By Marci Narum
When you’re a North Dakota resident, you automatically get some bragging rights: the state has been named number one in quality of life and happiness. The Peace Garden state is also the top producer of a whole list of agriculture products. And, of course, we get to claim some famous people as “ours,” including FOX Sports reporter Marney Gellner and movie star Josh Duhamel.
North Dakota also has the worst record in the country for suicide rates. Deaths by suicide increased 57.6 percent between 1999 to 2016. No one wants to brag about that—nor the fact that suicide is the second leading cause of death in North Dakota for those between the ages of 15 and 24, according to the Centers for Disease Control.
Carlotta McCleary is the executive director of Mental Health America of North Dakota (MHAND), a non-profit organization that promotes mental health and access to services. She also serves as executive director of the North Dakota Federation of Families For Children’s Mental Health, a parent-run organization focused on the needs of children and youth with emotional, behavioral, or mental disorders and their families. She says North Dakota has seen one of the largest increases in suicides in the country. So, the two organizations are partnering this weekend for the first ever North Dakota Family Expo — coinciding with Mental Health Awareness Month.
“We want to be able to promote an awareness activity and think about things that are good for mental health, such as games, art, family activities,” Carlotta says.

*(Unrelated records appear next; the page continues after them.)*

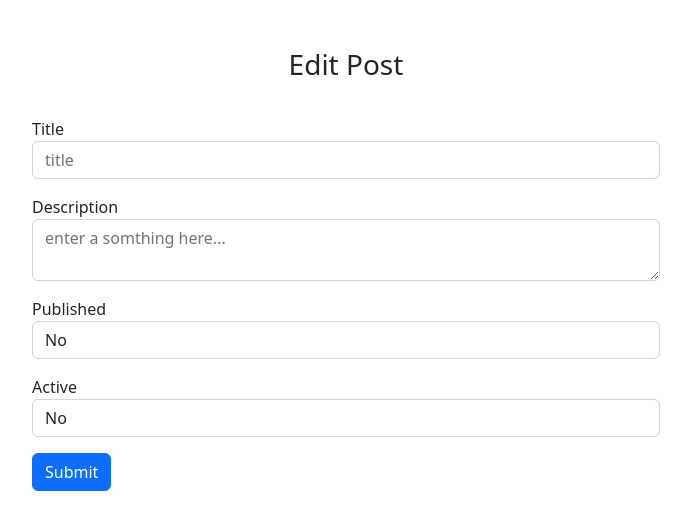
After one commit to SheikhAqibSaeed/Laravel9WorkShops, a Laravel app: template my-web/resources/views/posts/edit.blade.php in a window 1280 px wide. The commit adds this page. Shown: the top 530 px of the page, without its empty margins (294-985 px from the left). Run offline with Laravel 9, Linux system fonts and the light colour scheme; the template is opened without the code that fills it, so the values that code supplies are empty; some libraries are stand-ins or nearby versions.

Commit message:
work Edit button & Edit Post in form

```diff
--- a/my-web/app/Http/Controllers/PostController.php
+++ b/my-web/app/Http/Controllers/PostController.php
@@ -83,7 +83,11 @@ class PostController extends Controller
      */
     public function edit($id)
     {
-        //
+        $post = post::find($id);
+        if(! $post){
+            abort(404);
+        }
+        return view('posts.edit' , compact('post'));
     }
 
     /**
--- /dev/null
+++ b/my-web/resources/views/posts/edit.blade.php
@@ -0,0 +1,72 @@
+<!DOCTYPE html>
+<html lang="en">
+<head>
+    <meta charset="UTF-8">
+    <meta http-equiv="X-UA-Compatible" content="IE=edge">
+    <meta name="viewport" content="width=device-width, initial-scale=1.0">
+    <link href="https://cdn.jsdelivr.net/npm/bootstrap@5.2.0/dist/css/bootstrap.min.css" rel="stylesheet" integrity="sha384-gH2yIJqKdNHPEq0n4Mqa/HGKIhSkIHeL5AyhkYV8i59U5AR6csBvApHHNl/vI1Bx" crossorigin="anonymous">
+    <link rel="stylesheet" href="{{ asset('assets/parsley.css') }}">
+    <script src="https://code.jquery.com/jquery-3.6.0.slim.min.js" integrity="sha256-u7e5khyithlIdTpu22PHhENmPcRdFiHRjhAuHcs05RI=" crossorigin="anonymous"></script></head>
+<body>
+    <div class="row">
+        <div class="col-md-6 offset-3 mt-5">
+            <h3 class="text-center">Edit Post</h3>
+<!-- /resources/views/post/create.blade.php -->
+
+@if ($errors->any())
+<div class="alert alert-danger">
+    <ul>
+        @foreach ($errors->all() as $error)
+            <li>{{ $error }}</li>
+        @endforeach
+    </ul>
+</div>
+@endif
+
+
+
+<!-- Create Post Form -->
+@if (Session::has('alert-success'))
+
+<div class="alert alert-warning alert-dismissible fade show" role="alert">
+  <strong>Success!</strong> {{ session::get('alert-success') }}
+  <button type="button" class="btn-close" data-bs-dismiss="alert" aria-label="Close"></button>
+</div>
+@endif
+            <form method="post" action="{{ route('posts.store')}}" style="margin-top: 35px"  id="form">
+<div class="mb-3">
+    <label>Title</label>
+    <input type="text" name="title"  class="form-control" placeholder="title" value="{{ old('title', $post->title) }}">
+</div>
+<div class="mb-3">
+    <label>Description</label>
+    <textarea class="form-control"  name="description" placeholder="enter a somthing here...">{{ old('description', $post->description) }}</textarea>
+</div>
+<div class="mb-3">
+    <label>Published</label>
+    <select name="is_publish"  class="form-control">
+        <option value="" disabled selected>Choose Option</option>
+        <option @if( old('is_publish', $post->is_publish) == 1) selected @endif value="1">Yes</option>
+        <option @if( old('is_publish', $post->is_publish) == 0) selected @endif value="0">No</option>
+    </select>
+</div>
+<div class="mb-3">
+    <label>Active</label>
+        <select name="is_active"  class="form-control">
+        <option value="" disabled selected>Choose Option</option>
+        <option @if( old('is_active', $post->is_active) == 1) selected @endif value="1">Yes</option>
+        <option @if( old('is_active', $post->is_active) == 0) selected @endif value="0">No</option>
+    </select>
+</div>
+        <button type="submit" class="btn btn-primary">Submit</button>
+    </form>
+        </div>
+    </div>
+<script src="https://cdnjs.cloudflare.com/ajax/libs/parsley.js/2.9.1/parsley.min.js"></script>
+<script>
+     $('#form').parsley();
+</script>
+
+<script src="https://cdn.jsdelivr.net/npm/bootstrap@5.2.0/dist/js/bootstrap.bundle.min.js" integrity="sha384-A3rJD856KowSb7dwlZdYEkO39Gagi7vIsF0jrRAoQmDKKtQBHUuLZ9AsSv4jD4Xa" crossorigin="anonymous"></script>
+</body>
+</html>
--- a/my-web/resources/views/posts/index.blade.php
+++ b/my-web/resources/views/posts/index.blade.php
@@ -54,7 +54,7 @@
                         <td>{{$post->is_active  == '1' ? 'Yes' : 'No'}}</td>
                         <td id="outer">
                             <a href="{{ route('posts.show', $post->id) }}" class="btn btn-success inner"><i class="fa fa-eye"></i></a>
-                            <a href="" class="btn btn-info inner"><i class="fa fa-edit"></i></a>
+                            <a href="{{ route('posts.edit', $post->id) }}" class="btn btn-info inner"><i class="fa fa-edit"></i></a>
                             <form class="inner" action="">
                                 @csrf
                                 <button class="btn btn-danger"><i class="fa fa-trash"></i></button>
```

The Family Expo will offer all that and more. It’s a free event for the whole family and happens Saturday, May 11, at the Ramada in Bismarck. Carlotta says it will be a safe place for parents to learn how to have conversations with their kids about thoughts and emotions that are normal.

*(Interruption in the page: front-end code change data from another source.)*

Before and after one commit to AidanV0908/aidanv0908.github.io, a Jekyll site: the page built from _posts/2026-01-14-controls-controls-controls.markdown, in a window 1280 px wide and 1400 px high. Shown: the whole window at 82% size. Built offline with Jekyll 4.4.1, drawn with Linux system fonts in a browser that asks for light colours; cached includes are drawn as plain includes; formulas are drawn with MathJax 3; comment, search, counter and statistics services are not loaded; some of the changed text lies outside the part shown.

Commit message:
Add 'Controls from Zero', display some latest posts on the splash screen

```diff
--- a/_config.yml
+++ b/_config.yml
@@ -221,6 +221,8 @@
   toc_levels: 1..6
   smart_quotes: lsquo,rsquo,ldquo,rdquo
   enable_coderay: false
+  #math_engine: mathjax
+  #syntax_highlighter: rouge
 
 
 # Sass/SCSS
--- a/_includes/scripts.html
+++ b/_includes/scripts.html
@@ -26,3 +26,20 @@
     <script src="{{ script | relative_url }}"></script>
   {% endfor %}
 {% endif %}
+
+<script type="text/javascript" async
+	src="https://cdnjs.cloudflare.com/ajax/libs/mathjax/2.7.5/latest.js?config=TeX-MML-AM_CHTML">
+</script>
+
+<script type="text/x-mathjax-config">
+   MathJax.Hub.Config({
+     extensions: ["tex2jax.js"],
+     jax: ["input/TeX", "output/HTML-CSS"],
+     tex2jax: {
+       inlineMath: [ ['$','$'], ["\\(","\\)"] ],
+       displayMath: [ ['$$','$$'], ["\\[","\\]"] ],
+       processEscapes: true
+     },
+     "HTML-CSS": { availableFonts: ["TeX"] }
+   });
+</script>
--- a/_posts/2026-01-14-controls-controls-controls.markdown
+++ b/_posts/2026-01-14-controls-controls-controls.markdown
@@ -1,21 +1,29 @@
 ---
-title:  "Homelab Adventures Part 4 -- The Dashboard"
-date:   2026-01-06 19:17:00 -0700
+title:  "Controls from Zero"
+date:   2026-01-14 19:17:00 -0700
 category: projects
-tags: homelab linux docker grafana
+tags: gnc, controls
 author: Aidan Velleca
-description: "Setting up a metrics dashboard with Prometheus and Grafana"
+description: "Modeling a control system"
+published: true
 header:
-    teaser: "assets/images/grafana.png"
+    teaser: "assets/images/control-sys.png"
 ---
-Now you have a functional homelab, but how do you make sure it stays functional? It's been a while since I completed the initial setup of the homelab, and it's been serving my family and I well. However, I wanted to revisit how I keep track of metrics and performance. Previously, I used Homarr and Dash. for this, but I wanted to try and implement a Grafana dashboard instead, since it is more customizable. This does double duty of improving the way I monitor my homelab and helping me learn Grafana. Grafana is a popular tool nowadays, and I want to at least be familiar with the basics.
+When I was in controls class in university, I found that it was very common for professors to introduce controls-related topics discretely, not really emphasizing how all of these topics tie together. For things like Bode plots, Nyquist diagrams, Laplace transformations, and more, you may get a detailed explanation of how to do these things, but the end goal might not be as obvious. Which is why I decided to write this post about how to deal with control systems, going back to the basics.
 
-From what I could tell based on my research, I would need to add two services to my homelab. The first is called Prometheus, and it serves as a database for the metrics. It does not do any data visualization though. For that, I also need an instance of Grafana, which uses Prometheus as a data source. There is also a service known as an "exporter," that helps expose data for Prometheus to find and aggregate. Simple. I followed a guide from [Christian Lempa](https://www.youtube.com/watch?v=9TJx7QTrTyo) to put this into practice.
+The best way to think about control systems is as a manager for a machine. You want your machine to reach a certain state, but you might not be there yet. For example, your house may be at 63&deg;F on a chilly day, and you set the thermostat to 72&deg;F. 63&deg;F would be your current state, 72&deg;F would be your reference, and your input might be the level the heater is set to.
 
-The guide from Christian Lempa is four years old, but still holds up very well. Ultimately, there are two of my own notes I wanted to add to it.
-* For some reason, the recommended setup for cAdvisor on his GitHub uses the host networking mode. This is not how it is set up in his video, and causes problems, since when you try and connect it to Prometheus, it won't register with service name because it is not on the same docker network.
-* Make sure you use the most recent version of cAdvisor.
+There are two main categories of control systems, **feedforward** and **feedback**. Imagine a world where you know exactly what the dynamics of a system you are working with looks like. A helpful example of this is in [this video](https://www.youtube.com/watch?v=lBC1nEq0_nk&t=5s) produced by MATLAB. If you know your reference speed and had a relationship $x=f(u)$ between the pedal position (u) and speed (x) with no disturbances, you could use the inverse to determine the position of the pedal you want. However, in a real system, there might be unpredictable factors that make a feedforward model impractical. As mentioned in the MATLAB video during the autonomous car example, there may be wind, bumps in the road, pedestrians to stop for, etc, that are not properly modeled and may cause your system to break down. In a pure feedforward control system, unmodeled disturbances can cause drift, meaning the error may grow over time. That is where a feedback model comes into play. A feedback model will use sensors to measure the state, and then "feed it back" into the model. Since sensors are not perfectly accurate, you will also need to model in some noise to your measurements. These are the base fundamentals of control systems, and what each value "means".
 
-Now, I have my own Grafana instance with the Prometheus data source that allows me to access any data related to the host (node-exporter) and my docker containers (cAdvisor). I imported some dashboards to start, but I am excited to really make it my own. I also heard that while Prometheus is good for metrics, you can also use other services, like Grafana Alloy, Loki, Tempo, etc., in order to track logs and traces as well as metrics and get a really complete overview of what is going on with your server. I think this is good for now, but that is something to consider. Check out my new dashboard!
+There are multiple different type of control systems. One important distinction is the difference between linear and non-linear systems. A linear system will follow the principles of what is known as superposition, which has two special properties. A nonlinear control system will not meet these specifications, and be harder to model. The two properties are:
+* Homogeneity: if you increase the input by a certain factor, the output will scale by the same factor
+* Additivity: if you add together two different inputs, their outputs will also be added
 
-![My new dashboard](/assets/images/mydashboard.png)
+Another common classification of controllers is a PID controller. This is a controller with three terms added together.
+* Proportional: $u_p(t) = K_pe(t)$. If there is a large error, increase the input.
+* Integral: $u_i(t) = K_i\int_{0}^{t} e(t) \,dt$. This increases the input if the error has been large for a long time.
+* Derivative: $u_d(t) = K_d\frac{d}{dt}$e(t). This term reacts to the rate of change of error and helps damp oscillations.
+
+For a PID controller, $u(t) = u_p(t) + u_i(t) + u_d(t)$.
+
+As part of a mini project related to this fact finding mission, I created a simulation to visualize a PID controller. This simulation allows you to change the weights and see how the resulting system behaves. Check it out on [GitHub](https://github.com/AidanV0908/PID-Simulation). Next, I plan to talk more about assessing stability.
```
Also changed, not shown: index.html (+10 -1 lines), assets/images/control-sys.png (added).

“We are working hard to reduce the stigma of mental illness. Anxiety and depression happen and they are very common. This is the only chronic health condition we wait until stage four to do anything about,” she explains.
“This is the only chronic health condition we wait until stage four to do anything about.”
Mental Health America of North Dakota
“There are things we can do and need to do. There are warning signs that children and parents should be aware of so that when you recognize that someone has a mental health issue, you can talk to them and let them know there is help and hope.”
Connecting With Peers
Carlotta says one of the most significant signs of hope is connection. She says there is evidence to show the practice of peer to peer support can help improve mental health. The standard practice for many years has been to send kids to a residential treatment program, but Carlotta says there is no evidence that it improves mental health. She says peer support has data to back it up as a practice that works.
“When a person uses their experience to help other people who are experiencing mental illness … connecting with somebody who has lived the experience has shown remarkable results, and the child does better. Just having somebody else there to say, ‘Here is a good thing that helped me with my child.’ The research has shown that the condition of their mental health improves by being connected.”
The North Dakota Federation of Families is preparing a peer support program for children. Donations and funds raised at the Family Expo will help support the program.
Saturday, May 11
All day — and free!
Bismarck Ramada Hotel